As it turned out Ray was right on the money as he tossed a dominant seven innings to help lead the D-backs to a 2-1 win over the Padres at Petco Park.
Ray (7-11) allowed just one hit -- a fifth-inning solo homer by Patrick Kivlehan -- and a walk while striking out a career-high 13.
Ray joined Hall of Famer Randy Johnson and Curt Schilling as the only D-backs pitchers to allow one hit or less and strike out 13 in at least seven innings.
"Other than that [home run], he was outstanding tonight," D-backs manager Chip Hale said. "Aggressive, used his breaking ball enough to keep them off balance.
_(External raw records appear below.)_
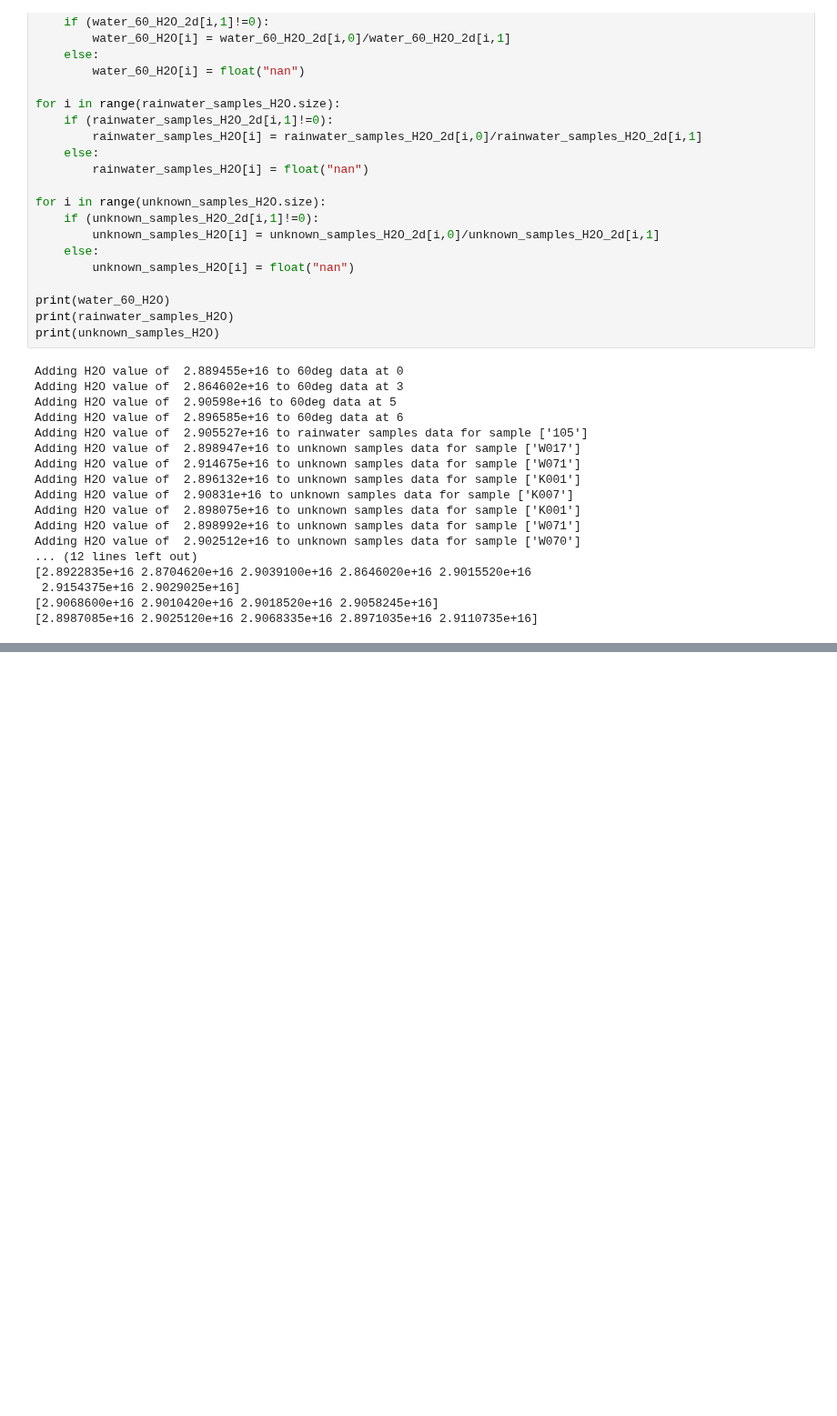
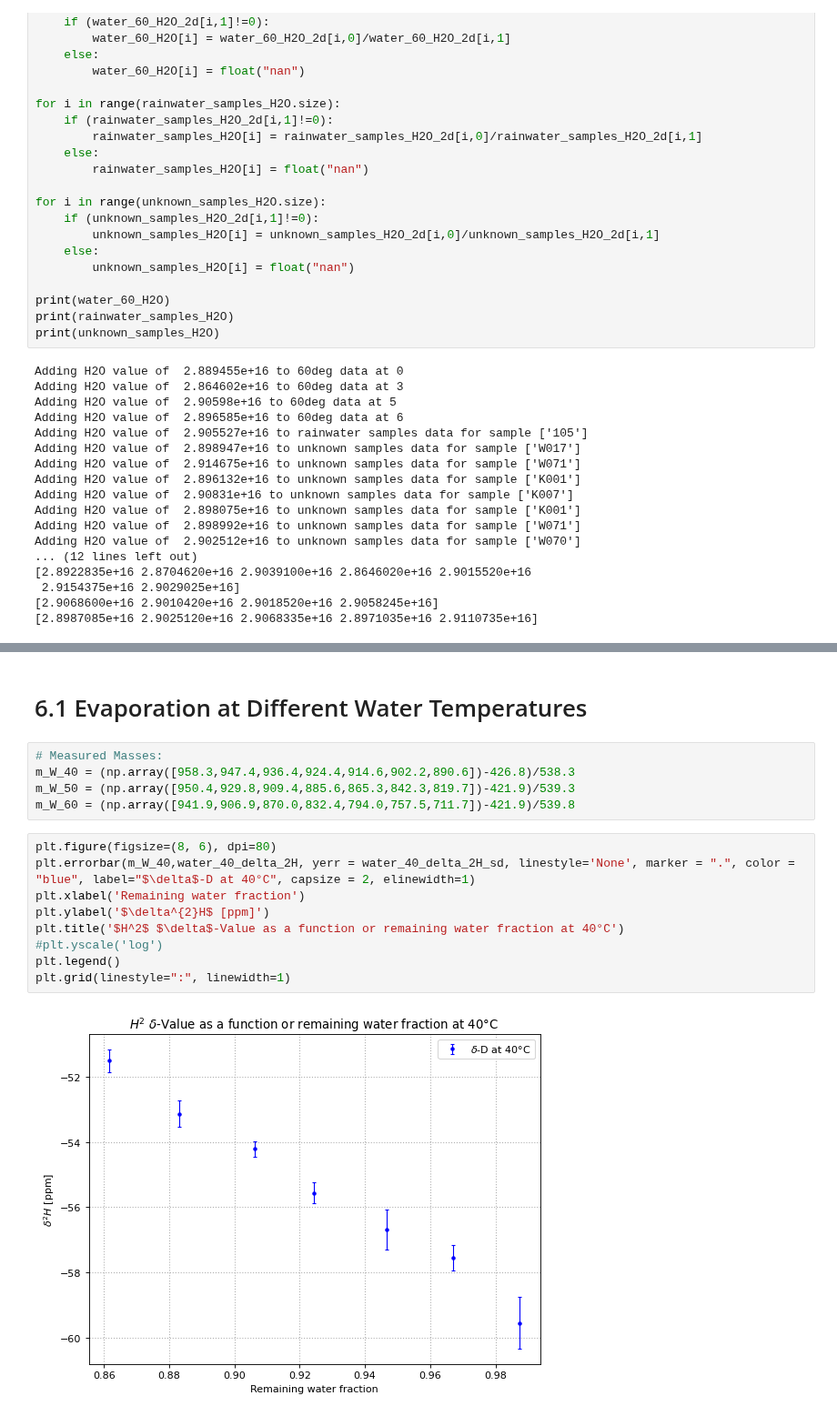
Before and after one commit to fexfl/FP, a Jupyter notebook: F55/F55 Analysis.ipynb, the cells around one changed output, grey strips where cells are left out. Shown at 91% size. Cells and saved outputs as stored; diff of their text form; blank space fills up the shorter version.

```diff
--- a/F55/F55 Analysis.ipynb
+++ b/F55/F55 Analysis.ipynb
@@ -443,0 +793,18 @@ Adding H2O value of  2.902512e+16 to unknown samples data for sample ['W070']
+# %% [markdown]
+# 6.1 Evaporation at Different Water Temperatures
+# %%
+# Measured Masses:
+m_W_40 = (np.array([958.3,947.4,936.4,924.4,914.6,902.2,890.6])-426.8)/538.3
+m_W_50 = (np.array([950.4,929.8,909.4,885.6,865.3,842.3,819.7])-421.9)/539.3
+m_W_60 = (np.array([941.9,906.9,870.0,832.4,794.0,757.5,711.7])-421.9)/539.8
+# %%
+plt.figure(figsize=(8, 6), dpi=80)
+plt.errorbar(m_W_40,water_40_delta_2H, yerr = water_40_delta_2H_sd, linestyle='None', marker = ".", color = "blue", label="$\delta$-D at 40°C", capsize = 2, elinewidth=1)
+plt.xlabel('Remaining water fraction')
+plt.ylabel('$\delta^{2}H$ [ppm]')
+plt.title('$H^2$ $\delta$-Value as a function or remaining water fraction at 40°C')
+#plt.yscale('log')
+plt.legend()
+plt.grid(linestyle=":", linewidth=1)
+# %% [output]
+[figure, added]
```
Also changed, not shown: parts of 17 cells of this notebook.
Just a dynamic fastball, moved it around, did a wonderful job."
Stuff is never the issue for Ray, but rather it is the times when he struggles to throw strikes, which runs up his pitch count and prevents him from pitching deep into games.
That was not a problem Saturday as it took him just 26 pitches to get through the first two innings and 22 of them went for strikes.
"It was my fastball command," Ray said. "I might have thrown a couple of breaking balls, but mostly fastballs in those first two innings and it was just moving both sides of the plate. It was working tonight. I think it's just confidence. Confidence in my stuff and getting better every time I go out there."
Ray's teammates can sense that confidence and they've watched it grow since he became a rotation regular in June 2015.
"It's impressive," said veteran reliever Daniel Hudson, who helped preserve the win by getting out of a bases-loaded, no-out jam in the eighth. "You've got a guy like him with the type of stuff that he has and the sky's really the limit. It's fun to watch every fifth day. Sometimes he'll get in a jam and it's fun to watch him kind of mature and slow things down a little bit and get himself out of those things."
While he had his fastball working early, Ray was able to mix in his breaking ball as the game went along.
"He beat us inside to righties all day," Padres manager Andy Green said. "That's something he's gone to recently. He used to be a middle-out guy with his fastball. He's really attacking well with angle in, speeding up bats, which makes his slider play more effectively. I thought Robbie was good today. We just had a hard time squaring him up."